If the Honduran migrant caravan making its way toward to the US southern border is "the gift that keeps on giving for Donald Trump's midterm elections," as the Telegraph suggests, then a second caravan forming in El Salvador may be the bow on top. An internal report obtained by NBC News shows the Department of Homeland Security is monitoring the Salvadoran caravan as it comes together, with departure seemingly set for a week's time. While most early members are families with children said to have been inspired by migrants now moving through Mexico, the fact that gang MS-13 was formed by El Salvador nationals could be used to bolster President Trump's claims that criminals are among the group.
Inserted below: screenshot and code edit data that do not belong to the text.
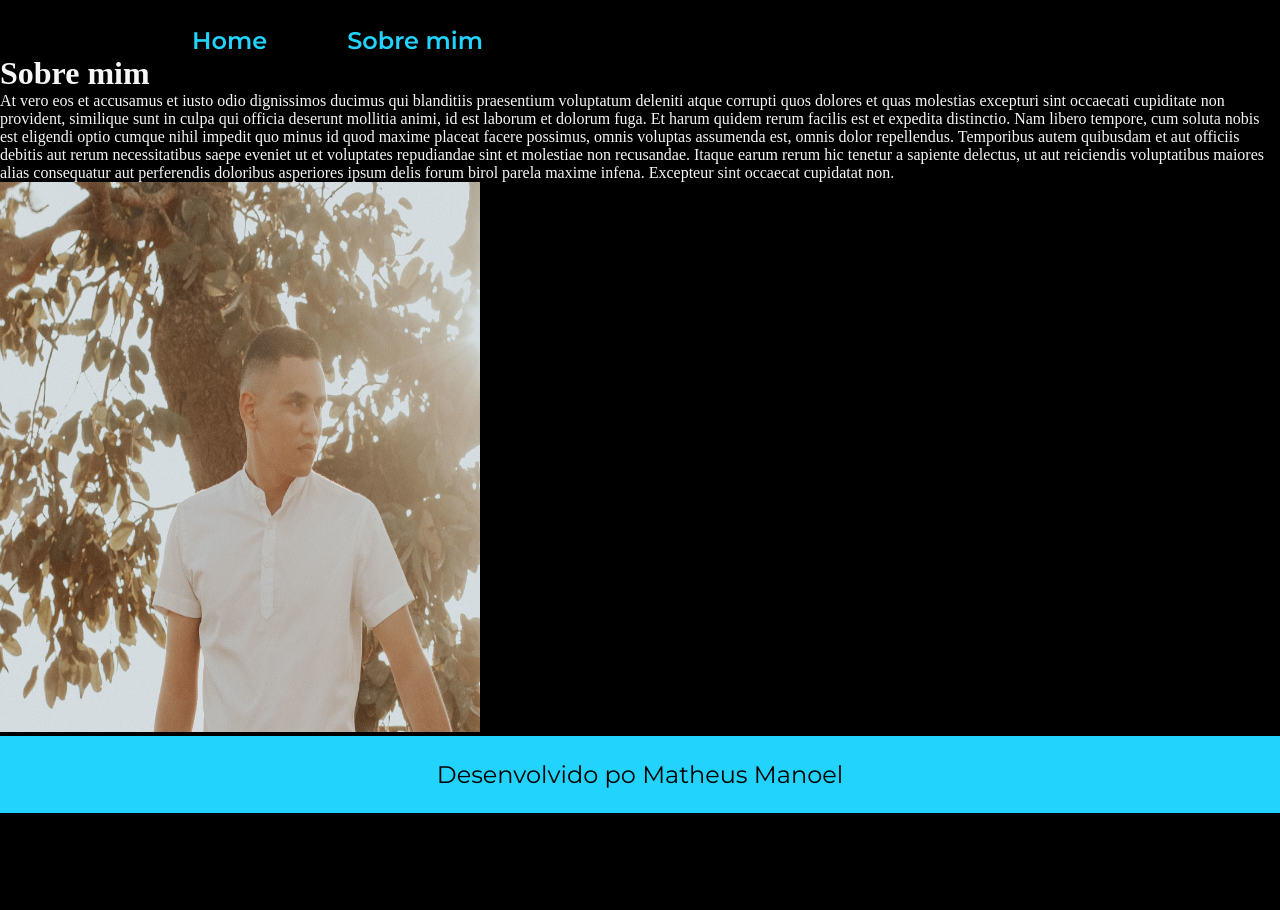
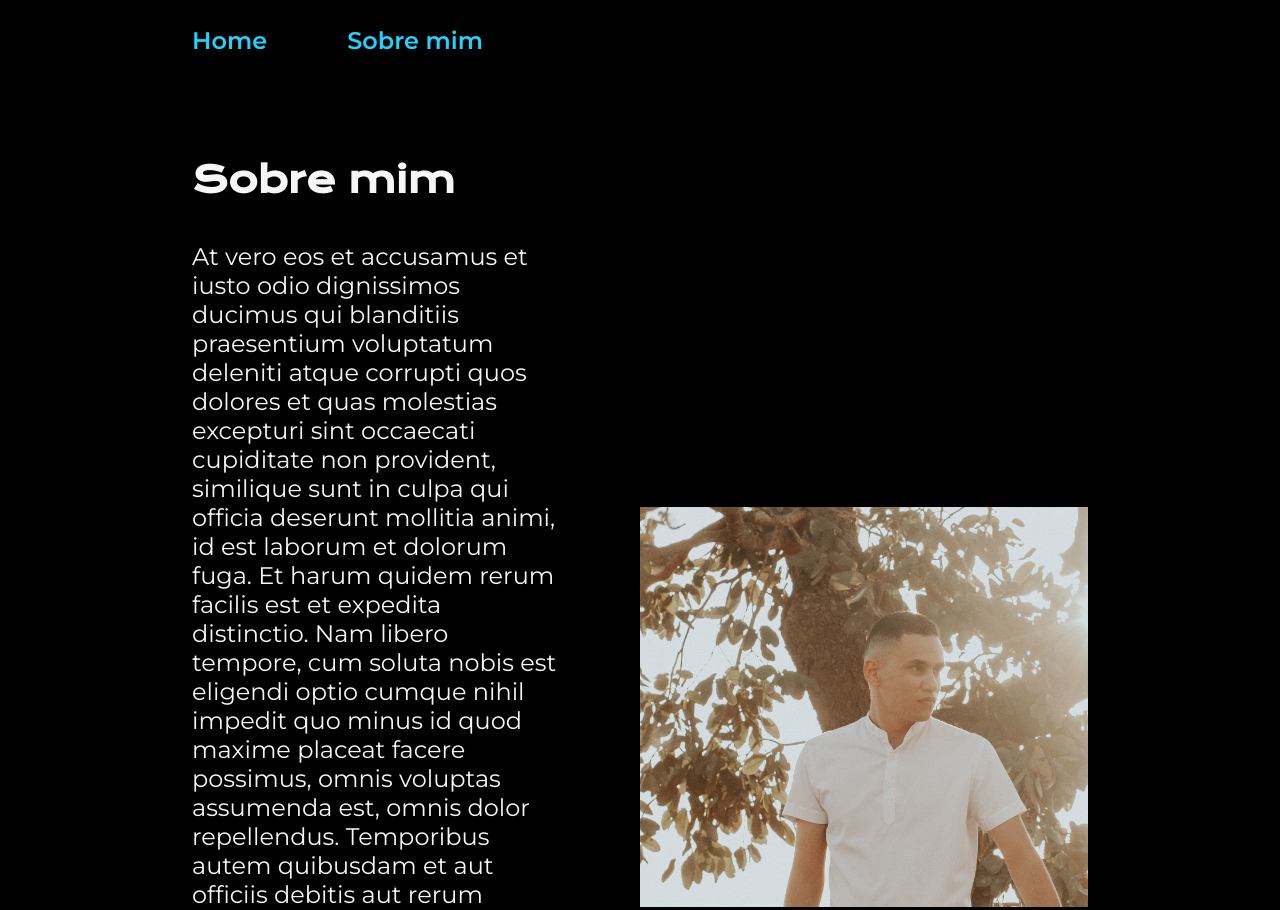
Before and after one commit to matheusmanoelberto/portfolio, a plain HTML site: page about.html in a window 1280 px wide. Shown: the top 910 px of the page. Before the commit the page ends 813 px from the top, so only its background shows below. Drawn offline with nearby package versions, Linux system fonts and the light colour scheme.

Commit message:
atulizado sobre mim

```diff
--- a/about.html
+++ b/about.html
@@ -6,6 +6,7 @@
     <meta name="viewport" content="width=device-width, initial-scale=1.0">
     <title>Sobre mim</title>
     <link rel="stylesheet" href="styles/style.css">
+    <link rel="stylesheet" href="styles/responsividade.css">
 
 </head>
 <body>
@@ -15,15 +16,15 @@
             <a class="cabecalho__menu__link" href="about.html">Sobre mim</a>
         </nav>
     </header>
-    <main>
-        <h1>Sobre mim</h1>
+    <main class="apresentacao">
+        <section class="apresentacao__conteudo">
+            <h1 class="apresentacao__conteudo__titulo">Sobre mim</h1>
+            <p class="apresentacao__conteudo__texto">At vero eos et accusamus et iusto odio dignissimos ducimus qui blanditiis praesentium voluptatum deleniti atque corrupti quos dolores et quas molestias excepturi sint occaecati cupiditate non provident, similique sunt in culpa qui officia deserunt mollitia animi, id est laborum et dolorum fuga.
+            Et harum quidem rerum facilis est et expedita distinctio. Nam libero tempore, cum soluta nobis est eligendi optio cumque nihil impedit quo minus id quod maxime placeat facere possimus, omnis voluptas assumenda est, omnis dolor repellendus. Temporibus autem quibusdam et aut officiis debitis aut rerum necessitatibus saepe eveniet ut et voluptates repudiandae sint et molestiae non recusandae. Itaque earum rerum hic tenetur a sapiente delectus, ut aut reiciendis voluptatibus maiores alias consequatur aut perferendis doloribus asperiores ipsum delis forum birol parela maxime infena. Excepteur sint occaecat cupidatat non.
+                </p>
+        </section>
 
-        <p>At vero eos et accusamus et iusto odio dignissimos ducimus qui blanditiis praesentium voluptatum deleniti atque corrupti quos dolores et quas molestias excepturi sint occaecati cupiditate non provident, similique sunt in culpa qui officia deserunt mollitia animi, id est laborum et dolorum fuga.
-
-        Et harum quidem rerum facilis est et expedita distinctio. Nam libero tempore, cum soluta nobis est eligendi optio cumque nihil impedit quo minus id quod maxime placeat facere possimus, omnis voluptas assumenda est, omnis dolor repellendus. Temporibus autem quibusdam et aut officiis debitis aut rerum necessitatibus saepe eveniet ut et voluptates repudiandae sint et molestiae non recusandae. Itaque earum rerum hic tenetur a sapiente delectus, ut aut reiciendis voluptatibus maiores alias consequatur aut perferendis doloribus asperiores ipsum delis forum birol parela maxime infena. Excepteur sint occaecat cupidatat non.
-            </p>
-
-            <img src="image/foto.jpeg" alt="Minha Foto" width="480px" height="550">
+            <img class="apresentacao__imagem" src="image/foto.jpeg" alt="Minha Foto" >
     </main>
     <footer class="rodape">
         <p>Desenvolvido po Matheus Manoel</p>
```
Meanwhile, another caravan is already on the move. Per Reuters, a second group of more than 1,000 Hondurans was moving north through Guatemala on Tuesday, en route to Mexico. The first wave of some 7,000 Honduran migrants are holed up in Huixtla, Mexico, 30 miles north of the Guatemalan border, since fleeing violence and poverty at home on Oct. 12. That group—minus two men who've died in truck accidents—got moving early Wednesday, with more than 1,000 miles to go before reaching the US. However, many members are expected to stay in Mexico, which has received 1,699 requests for refugee status, reports Reuters. "We only want to work," says one migrant, per CBC News. "We would do anything, except bad things." (Trump blames Democrats.)